On the other hand, it is by no means clear whether the RMO is capable of causing contracts or agreements to become frustrated. As seen above, the doctrine of frustration is confined to very narrow circumstances. Much depends on the nature of the obligations to be performed under the said contract. For instance, the doctrine of frustration may be applicable to a contract where time is of the essence, a deadline to complete the contract falls within the RMO period (for example a musical concert which is to be held on a specific date), and there are no provisions stipulated in the contract to extend time for performance. On the other hand, however, a tenancy agreement (whether commercial or residential) is unlikely to become frustrated as the landlord’s relevant obligation is usually only to ensure that the tenant has possession and quiet enjoyment of the demised premises. In such circumstances, there is no radical change in the contractual obligations which would render the same to be impossible to perform, and accordingly frustration would not arise.

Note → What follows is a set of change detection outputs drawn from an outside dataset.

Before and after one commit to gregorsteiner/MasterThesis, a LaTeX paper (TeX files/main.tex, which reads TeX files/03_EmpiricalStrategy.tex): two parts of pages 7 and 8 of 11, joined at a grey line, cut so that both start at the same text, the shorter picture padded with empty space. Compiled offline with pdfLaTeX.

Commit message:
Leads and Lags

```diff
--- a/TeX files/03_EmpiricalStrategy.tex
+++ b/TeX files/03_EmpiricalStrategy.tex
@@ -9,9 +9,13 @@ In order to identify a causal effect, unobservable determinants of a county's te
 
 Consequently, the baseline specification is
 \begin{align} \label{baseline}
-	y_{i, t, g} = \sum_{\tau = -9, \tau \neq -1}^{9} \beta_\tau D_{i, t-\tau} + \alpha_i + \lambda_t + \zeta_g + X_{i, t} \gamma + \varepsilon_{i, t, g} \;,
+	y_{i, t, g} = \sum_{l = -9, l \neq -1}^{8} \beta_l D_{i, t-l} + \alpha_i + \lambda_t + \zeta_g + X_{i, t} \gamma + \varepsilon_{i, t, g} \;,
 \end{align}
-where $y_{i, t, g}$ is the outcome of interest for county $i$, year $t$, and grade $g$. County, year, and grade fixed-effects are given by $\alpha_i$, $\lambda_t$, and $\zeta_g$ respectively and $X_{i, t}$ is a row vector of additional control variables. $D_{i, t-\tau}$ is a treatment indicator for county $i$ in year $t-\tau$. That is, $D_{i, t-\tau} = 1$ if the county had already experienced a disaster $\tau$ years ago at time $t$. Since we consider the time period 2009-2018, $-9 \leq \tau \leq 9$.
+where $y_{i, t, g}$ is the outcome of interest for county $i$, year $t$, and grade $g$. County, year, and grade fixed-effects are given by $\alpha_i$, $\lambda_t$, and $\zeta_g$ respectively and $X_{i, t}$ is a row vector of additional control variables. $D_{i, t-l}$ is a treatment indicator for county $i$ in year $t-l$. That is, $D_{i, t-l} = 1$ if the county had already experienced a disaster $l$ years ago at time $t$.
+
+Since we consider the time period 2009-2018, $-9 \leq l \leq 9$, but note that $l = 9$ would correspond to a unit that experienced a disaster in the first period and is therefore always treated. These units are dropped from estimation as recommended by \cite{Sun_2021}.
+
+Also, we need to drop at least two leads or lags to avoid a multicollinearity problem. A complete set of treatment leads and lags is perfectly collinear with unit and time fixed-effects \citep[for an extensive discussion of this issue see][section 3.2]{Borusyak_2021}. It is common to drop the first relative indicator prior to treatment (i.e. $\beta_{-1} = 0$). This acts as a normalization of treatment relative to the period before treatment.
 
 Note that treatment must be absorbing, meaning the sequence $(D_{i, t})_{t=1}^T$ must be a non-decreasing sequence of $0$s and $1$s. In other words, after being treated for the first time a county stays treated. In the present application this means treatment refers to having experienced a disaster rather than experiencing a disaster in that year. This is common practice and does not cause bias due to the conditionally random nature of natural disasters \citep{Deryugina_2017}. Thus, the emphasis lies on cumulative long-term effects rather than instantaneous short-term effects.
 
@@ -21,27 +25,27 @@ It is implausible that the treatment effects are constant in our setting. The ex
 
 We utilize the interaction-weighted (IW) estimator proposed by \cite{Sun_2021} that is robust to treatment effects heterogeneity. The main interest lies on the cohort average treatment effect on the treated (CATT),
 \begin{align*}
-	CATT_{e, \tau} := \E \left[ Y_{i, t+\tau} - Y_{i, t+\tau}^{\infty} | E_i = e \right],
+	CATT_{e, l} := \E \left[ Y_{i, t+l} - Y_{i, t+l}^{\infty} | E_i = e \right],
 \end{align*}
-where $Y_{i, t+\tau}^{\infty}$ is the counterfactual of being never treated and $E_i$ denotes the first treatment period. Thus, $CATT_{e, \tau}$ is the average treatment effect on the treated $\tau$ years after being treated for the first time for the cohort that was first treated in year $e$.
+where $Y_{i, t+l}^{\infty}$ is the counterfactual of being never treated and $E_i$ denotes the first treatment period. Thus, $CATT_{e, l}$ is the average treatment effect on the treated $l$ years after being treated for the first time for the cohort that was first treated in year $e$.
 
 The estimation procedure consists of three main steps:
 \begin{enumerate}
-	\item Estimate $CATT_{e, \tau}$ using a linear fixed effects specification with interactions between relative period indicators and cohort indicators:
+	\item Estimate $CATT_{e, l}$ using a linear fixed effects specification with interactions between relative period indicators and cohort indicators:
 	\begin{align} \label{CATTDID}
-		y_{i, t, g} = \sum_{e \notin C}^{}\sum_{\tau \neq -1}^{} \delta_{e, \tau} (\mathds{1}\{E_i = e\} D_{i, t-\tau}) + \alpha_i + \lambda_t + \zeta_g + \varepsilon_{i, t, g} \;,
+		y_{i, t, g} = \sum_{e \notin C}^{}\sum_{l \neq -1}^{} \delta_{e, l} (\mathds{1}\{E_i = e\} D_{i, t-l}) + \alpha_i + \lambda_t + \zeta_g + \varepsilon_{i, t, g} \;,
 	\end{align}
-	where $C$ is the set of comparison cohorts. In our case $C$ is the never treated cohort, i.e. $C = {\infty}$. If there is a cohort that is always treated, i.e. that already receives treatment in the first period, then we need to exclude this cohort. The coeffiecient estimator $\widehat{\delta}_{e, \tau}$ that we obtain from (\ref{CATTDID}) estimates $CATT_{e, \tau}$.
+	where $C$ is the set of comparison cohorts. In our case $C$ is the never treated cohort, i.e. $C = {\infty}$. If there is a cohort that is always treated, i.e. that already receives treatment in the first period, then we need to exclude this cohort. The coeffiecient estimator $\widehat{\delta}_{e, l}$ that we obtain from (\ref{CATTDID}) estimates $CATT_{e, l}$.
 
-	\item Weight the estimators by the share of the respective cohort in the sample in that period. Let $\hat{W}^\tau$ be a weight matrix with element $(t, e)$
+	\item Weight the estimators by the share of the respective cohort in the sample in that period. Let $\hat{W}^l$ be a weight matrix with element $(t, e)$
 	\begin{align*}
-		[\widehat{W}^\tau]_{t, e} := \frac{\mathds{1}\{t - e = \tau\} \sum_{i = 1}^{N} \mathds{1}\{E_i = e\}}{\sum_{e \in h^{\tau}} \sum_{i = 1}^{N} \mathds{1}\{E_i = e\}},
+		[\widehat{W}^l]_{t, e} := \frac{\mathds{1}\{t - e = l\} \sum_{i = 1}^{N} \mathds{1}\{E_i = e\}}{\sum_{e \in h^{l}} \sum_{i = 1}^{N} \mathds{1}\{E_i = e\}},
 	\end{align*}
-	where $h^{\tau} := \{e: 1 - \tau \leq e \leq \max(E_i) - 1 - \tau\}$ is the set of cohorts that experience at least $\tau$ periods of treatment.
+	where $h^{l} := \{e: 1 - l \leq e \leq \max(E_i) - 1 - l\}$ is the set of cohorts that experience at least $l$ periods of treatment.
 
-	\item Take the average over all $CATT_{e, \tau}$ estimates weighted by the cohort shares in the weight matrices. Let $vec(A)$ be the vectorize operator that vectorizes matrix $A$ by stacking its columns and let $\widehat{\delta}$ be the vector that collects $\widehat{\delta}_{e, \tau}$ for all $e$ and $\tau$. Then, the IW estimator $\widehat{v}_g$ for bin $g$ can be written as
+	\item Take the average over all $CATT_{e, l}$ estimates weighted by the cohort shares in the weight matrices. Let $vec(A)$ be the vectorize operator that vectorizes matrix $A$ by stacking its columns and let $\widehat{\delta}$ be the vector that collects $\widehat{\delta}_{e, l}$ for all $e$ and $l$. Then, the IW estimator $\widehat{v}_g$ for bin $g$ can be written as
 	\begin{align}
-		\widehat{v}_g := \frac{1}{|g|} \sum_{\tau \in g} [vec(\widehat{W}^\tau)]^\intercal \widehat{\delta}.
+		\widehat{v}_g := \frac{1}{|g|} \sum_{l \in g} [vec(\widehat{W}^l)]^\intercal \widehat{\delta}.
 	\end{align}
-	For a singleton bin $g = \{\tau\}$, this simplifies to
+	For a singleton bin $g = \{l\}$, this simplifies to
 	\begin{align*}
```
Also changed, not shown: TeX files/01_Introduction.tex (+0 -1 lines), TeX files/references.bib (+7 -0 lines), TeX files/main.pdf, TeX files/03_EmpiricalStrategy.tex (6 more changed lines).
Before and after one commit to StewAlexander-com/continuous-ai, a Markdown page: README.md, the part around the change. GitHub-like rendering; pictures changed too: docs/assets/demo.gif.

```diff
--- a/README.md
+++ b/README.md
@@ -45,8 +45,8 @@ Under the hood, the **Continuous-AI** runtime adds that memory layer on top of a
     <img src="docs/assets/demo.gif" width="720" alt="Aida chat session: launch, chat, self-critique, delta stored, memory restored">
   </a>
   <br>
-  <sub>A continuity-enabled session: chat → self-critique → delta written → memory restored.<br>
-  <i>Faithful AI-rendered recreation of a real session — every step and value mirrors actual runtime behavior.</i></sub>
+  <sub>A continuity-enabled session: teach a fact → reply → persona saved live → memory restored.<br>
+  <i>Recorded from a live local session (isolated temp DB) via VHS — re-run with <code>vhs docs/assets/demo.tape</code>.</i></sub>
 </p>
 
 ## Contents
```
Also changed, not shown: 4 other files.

Therefore, it is advisable that a force majeure clause should as far as possible be included in contractual agreements, and also be drafted clearly to avoid any uncertainties and inconvenience in circumstances such as the current RMO. Such a clause should provide for specific timelines, notification or procedures to suspend contractual rights and/or obligations, and the contracting parties’ rights and remedies should a force majeure event occur and/or persist beyond the specified timelines The Singapore Court of Appeal in RDC Concrete Pte Ltd v Sato Kogya (S) Pte Ltd and another appeal [2007] SGCA 39 aptly observed as follows:-

“[54] The most important principle with respect to force majeure clauses entails, simultaneously, a rather specific factual inquiry: the precise construction of the clause is paramount as it would define the precise scope and ambit of the clause itself. The court is, in accordance with the principle of freedom of contract, to give full effect to the intention of the parties in so far as such a clause is concerned.” [Emphasis added]

The COVID-19 pandemic is a major and unprecedented event that exposes the lack of preparedness and resilience of many. It is clear that the government’s recent move to implement the nationwide RMO has caught the people of Malaysia completely off guard. As discussed above, it appears that inadequate drafting and/or omission to address certain contingencies or eventualities in the contracts could lead to uncertainty and hardship, which may ultimately result in serious implications for the contracting parties. Therefore, it is paramount that contracts should be cautiously drafted to address such situations. Uncertainty and inconvenience can be avoided by incorporating a well-drafted clause that clearly defines the events or circumstances that constitute force majeure, and how the rights and obligations of the parties will be modified or suspended accordingly. Contracting parties will then be able to properly manage the contractual risks between them, and to ensure that their respective rights and remedies are properly guarded under the contract in the event such unforeseen circumstances do occur.